sagansense:

For all of you able to see this month’s lunar eclipse…soak it up. And while you’re at it, appreciate it with a moment of silence for all of us in the Northeast who live in suck-ville, USA.

sagansense:

For all of you able to see this month’s lunar eclipse…soak it up. And while you’re at it, appreciate it with a moment of silence for all of us in the Northeast who live in suck-ville, USA.

(Source: SPITTACULAR)

Monday, April 14, 2014
midwest-monster:

broadway antique market
i bought this telegram, because it’s probably the best thing i’ve ever seen.  i’m framing it.  it cost $1.

midwest-monster:

broadway antique market

i bought this telegram, because it’s probably the best thing i’ve ever seen.  i’m framing it.  it cost $1.

But despite Hollywood’s near-complete refusal to acknowledge it, ancient Rome was the original melting pot. See, back then, color and prejudice weren’t linked — unlike racism and stupidity today. Rome even had at least two African emperors, Severus and Macrinus. Rome was unique in the ancient world for its inclusive citizenship. In the past, a city-state like Sparta might have conquered a people and enslaved or slaughtered them all. Rome, on the other hand, blew ancient people’s minds by assimilating or even naturalizing the conquered. The ancient Romans didn’t even force conquered peoples to give up their own languages or customs.

The important thing for the Romans was that people followed the law, paid taxes, and, oh yeah, fought in the Roman army. The Romans were no dummies: Little old Rome was never going to be able to populate the world it conquered, let alone defend it, so absorbing other peoples like a giant legionary sponge was the only way to keep enough bodies in the military and on its farms. Rome enrolled northwest Africans, Moors, Gauls, Celts, Jews — pretty much anyone who could swing a sword or throw a spear — which is how an Ethiopian soldier could find himself fighting in Britain (maybe that’s why every film Roman speaks with a British accent).

There are no exact numbers on ancient Roman diversity, but given Rome’s constant contact with Africa and the Near East, the coliseum we asked you to imagine earlier should look more like Ellis Island and less like a Dave Matthews Band concert.

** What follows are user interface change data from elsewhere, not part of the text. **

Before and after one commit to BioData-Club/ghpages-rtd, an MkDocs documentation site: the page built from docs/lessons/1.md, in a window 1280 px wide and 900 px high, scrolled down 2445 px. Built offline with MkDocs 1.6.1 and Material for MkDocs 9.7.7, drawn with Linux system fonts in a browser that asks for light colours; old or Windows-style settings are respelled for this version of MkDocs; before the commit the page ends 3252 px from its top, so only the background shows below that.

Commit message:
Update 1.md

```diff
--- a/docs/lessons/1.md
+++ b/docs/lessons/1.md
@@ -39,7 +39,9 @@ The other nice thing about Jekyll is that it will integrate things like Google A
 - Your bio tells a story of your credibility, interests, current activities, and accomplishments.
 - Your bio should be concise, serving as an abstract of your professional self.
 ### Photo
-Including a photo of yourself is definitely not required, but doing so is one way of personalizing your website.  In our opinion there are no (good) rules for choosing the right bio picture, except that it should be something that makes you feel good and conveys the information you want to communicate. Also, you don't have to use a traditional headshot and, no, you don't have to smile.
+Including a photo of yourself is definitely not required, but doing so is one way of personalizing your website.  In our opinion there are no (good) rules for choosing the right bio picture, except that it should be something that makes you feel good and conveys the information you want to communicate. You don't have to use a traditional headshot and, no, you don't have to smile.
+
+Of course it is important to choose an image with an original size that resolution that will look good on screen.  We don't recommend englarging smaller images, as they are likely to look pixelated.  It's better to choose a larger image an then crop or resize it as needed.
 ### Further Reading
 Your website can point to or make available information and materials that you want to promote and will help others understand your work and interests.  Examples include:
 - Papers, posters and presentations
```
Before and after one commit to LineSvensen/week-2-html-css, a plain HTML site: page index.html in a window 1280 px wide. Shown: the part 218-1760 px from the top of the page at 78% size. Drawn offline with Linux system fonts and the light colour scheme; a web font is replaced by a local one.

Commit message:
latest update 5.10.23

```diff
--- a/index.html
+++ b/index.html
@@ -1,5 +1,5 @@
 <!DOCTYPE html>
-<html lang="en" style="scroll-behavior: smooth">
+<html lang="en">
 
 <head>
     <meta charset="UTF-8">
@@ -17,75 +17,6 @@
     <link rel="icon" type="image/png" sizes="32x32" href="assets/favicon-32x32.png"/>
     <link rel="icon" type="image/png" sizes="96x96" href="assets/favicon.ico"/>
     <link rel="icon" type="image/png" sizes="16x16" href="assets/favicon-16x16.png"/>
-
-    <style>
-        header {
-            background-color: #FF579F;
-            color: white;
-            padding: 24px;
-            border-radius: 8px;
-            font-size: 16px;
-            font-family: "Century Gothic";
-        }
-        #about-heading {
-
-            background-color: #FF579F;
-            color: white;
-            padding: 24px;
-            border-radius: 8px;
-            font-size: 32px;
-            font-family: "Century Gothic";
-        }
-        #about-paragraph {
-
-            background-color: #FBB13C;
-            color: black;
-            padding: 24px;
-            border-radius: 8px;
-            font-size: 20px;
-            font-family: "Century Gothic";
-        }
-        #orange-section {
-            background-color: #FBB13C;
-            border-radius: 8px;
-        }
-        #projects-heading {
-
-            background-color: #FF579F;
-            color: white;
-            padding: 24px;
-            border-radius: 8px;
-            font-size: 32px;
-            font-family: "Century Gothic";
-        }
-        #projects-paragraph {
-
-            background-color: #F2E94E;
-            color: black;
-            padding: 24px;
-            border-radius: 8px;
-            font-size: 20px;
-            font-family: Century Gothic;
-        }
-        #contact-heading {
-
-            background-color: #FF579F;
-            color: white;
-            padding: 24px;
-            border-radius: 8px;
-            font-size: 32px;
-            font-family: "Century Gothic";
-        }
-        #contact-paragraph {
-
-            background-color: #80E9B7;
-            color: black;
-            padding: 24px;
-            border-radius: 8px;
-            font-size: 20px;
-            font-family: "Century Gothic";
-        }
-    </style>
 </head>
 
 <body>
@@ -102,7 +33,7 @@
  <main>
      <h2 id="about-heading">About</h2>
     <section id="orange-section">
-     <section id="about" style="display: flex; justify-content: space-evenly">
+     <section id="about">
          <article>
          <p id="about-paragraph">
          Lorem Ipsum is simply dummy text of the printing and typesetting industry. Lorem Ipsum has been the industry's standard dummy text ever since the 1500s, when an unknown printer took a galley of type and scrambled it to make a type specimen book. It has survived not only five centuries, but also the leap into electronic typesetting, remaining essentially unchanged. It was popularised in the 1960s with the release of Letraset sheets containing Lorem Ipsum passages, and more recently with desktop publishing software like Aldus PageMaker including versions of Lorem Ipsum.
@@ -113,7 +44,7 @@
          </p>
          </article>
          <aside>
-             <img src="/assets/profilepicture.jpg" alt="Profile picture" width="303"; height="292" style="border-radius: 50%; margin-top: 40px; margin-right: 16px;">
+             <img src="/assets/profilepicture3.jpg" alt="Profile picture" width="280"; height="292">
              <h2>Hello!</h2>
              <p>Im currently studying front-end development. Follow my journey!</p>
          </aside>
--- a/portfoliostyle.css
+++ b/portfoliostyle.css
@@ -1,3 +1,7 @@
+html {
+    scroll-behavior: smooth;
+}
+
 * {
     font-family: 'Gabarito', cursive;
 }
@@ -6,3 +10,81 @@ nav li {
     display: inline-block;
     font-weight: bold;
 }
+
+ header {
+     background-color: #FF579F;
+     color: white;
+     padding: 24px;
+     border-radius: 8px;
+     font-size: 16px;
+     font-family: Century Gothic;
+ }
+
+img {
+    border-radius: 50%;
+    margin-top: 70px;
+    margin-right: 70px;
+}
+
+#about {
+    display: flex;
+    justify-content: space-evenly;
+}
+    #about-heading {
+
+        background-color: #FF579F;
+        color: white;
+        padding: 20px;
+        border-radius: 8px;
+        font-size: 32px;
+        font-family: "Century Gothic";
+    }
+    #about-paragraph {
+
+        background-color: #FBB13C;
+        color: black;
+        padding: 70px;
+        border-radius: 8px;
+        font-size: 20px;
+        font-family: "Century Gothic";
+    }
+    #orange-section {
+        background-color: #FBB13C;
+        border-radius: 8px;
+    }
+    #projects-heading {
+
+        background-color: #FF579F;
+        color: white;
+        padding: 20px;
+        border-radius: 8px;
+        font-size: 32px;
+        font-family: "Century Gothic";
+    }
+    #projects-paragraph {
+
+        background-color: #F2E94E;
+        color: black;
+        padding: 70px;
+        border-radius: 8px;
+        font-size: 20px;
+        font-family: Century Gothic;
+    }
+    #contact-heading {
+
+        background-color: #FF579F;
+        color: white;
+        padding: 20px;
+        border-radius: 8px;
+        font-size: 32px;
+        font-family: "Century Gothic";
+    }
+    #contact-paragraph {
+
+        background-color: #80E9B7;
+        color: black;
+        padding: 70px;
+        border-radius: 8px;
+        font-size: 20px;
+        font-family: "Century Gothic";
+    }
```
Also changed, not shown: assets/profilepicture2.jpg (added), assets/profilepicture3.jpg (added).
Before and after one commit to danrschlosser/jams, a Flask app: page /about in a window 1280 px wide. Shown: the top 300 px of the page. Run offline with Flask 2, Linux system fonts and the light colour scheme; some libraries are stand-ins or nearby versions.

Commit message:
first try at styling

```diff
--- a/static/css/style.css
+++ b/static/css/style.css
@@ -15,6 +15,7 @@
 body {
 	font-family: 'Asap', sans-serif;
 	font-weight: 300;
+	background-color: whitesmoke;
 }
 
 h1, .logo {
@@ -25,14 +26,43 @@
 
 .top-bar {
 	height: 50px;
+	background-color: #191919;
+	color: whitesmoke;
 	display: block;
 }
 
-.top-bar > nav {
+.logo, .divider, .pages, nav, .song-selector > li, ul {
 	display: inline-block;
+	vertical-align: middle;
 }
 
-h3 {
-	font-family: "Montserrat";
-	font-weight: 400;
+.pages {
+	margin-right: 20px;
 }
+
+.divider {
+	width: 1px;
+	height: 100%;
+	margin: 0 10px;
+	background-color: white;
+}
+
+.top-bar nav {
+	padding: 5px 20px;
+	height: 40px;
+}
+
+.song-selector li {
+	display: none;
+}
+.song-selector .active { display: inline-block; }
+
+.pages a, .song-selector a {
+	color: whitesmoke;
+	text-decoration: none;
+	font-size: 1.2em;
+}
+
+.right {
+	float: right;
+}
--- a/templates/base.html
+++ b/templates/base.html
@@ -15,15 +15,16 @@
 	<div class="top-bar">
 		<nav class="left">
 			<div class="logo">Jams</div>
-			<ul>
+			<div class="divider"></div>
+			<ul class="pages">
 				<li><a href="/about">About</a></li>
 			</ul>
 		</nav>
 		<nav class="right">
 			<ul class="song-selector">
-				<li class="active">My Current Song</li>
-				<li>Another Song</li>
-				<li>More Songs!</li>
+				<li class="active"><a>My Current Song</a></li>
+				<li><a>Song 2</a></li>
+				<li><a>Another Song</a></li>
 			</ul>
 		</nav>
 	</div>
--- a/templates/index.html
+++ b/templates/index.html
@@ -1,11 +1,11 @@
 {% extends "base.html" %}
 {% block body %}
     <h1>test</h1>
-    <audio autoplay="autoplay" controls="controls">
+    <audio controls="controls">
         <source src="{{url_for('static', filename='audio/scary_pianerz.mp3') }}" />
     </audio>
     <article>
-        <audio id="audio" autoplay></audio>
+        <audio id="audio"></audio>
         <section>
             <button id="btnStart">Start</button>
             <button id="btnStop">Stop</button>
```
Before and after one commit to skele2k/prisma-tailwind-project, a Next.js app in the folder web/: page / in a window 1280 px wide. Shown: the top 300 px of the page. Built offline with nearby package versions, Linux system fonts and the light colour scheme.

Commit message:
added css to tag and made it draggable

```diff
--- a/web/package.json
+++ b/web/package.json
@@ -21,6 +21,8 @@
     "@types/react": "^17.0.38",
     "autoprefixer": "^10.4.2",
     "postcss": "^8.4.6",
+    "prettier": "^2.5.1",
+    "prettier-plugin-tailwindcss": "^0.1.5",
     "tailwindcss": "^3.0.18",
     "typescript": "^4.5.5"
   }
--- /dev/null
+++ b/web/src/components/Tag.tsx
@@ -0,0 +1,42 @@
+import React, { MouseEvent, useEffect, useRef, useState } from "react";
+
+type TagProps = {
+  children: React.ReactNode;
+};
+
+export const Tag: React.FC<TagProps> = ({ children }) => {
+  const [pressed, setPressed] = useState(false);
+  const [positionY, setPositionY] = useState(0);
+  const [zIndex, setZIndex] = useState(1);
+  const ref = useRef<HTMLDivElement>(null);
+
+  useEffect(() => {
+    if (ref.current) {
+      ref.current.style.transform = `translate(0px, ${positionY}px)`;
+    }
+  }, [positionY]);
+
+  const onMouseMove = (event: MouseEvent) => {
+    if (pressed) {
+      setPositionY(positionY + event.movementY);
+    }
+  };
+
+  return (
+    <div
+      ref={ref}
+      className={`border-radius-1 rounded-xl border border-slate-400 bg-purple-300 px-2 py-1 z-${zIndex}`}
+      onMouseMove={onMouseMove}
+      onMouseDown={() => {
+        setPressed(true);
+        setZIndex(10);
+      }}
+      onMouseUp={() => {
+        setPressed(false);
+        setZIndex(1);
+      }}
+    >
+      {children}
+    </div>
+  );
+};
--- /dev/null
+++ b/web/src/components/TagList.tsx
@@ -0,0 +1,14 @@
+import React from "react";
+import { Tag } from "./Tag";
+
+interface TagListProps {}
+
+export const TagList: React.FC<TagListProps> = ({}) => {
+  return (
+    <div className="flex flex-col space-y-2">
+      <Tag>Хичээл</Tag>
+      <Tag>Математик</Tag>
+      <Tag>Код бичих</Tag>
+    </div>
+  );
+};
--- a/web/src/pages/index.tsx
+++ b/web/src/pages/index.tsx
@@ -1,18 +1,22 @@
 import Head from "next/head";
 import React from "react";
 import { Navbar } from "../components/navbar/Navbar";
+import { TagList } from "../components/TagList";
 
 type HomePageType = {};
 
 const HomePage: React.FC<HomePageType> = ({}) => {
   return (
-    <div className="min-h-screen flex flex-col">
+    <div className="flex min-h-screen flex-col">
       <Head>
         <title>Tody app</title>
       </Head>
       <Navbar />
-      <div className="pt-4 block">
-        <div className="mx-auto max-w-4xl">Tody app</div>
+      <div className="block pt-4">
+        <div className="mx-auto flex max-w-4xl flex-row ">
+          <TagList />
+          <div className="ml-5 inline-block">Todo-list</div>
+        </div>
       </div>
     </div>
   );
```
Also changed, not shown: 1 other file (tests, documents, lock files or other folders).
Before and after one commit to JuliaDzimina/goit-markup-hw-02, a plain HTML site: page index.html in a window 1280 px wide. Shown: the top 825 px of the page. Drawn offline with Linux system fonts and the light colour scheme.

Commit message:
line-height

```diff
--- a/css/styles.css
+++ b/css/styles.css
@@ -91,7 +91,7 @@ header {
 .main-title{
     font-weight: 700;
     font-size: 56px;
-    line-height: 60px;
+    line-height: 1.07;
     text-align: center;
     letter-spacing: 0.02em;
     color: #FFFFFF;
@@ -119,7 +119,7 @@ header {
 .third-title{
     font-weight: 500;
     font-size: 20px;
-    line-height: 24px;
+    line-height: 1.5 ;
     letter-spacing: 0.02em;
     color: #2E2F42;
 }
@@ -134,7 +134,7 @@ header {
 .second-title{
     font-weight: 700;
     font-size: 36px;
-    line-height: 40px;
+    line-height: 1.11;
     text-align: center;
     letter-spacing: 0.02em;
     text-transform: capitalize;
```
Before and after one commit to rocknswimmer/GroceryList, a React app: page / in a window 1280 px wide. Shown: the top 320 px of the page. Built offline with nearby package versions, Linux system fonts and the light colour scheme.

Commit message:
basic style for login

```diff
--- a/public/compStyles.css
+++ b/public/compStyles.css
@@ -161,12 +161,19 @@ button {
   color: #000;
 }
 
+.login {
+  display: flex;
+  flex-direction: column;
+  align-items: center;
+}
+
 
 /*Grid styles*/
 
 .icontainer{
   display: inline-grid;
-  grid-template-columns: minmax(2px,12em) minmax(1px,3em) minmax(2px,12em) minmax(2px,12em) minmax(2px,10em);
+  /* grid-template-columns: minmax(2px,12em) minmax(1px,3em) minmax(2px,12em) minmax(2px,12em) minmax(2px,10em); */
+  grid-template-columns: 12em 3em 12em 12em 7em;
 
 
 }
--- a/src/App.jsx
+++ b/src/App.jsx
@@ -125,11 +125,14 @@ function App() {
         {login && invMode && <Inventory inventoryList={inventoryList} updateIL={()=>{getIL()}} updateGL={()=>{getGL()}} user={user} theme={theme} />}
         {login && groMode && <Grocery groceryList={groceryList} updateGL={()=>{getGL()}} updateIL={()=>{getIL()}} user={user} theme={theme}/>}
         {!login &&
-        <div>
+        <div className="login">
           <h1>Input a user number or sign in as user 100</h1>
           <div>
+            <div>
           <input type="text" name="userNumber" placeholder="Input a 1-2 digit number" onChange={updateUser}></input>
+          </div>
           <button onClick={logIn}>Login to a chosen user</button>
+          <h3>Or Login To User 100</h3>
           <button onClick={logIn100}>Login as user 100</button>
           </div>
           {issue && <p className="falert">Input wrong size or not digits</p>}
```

5 Ridiculous Lies You Believe About Ancient Civilizations (via sumayyahdaud)

(Source: ladysaviours)

Sunday, April 13, 2014

needlekind:

needlekind:

a sphinx girl who’s absolute balls at riddles but fucking loves terrible puns

a traveler is blocked by a sphinx suddenly while going along a path. “what do bees brush their hair with?” she asks, and he’s FREAKING OUT, he’s going to get fucking eaten, didn’t the sphinx DIE, oh god what was the riddle, he knows this one oh shit he knows this one what was it, oh fuck, what the fuck

"m…man?"

the sphinx narrows her eyes and bares her teeth a little. oh shit, the traveler thinks, oh shit he’s fucking dead.

the sphinx grins like a goddamn doofus and struggles to hold back laughter as she answers “a honeycomb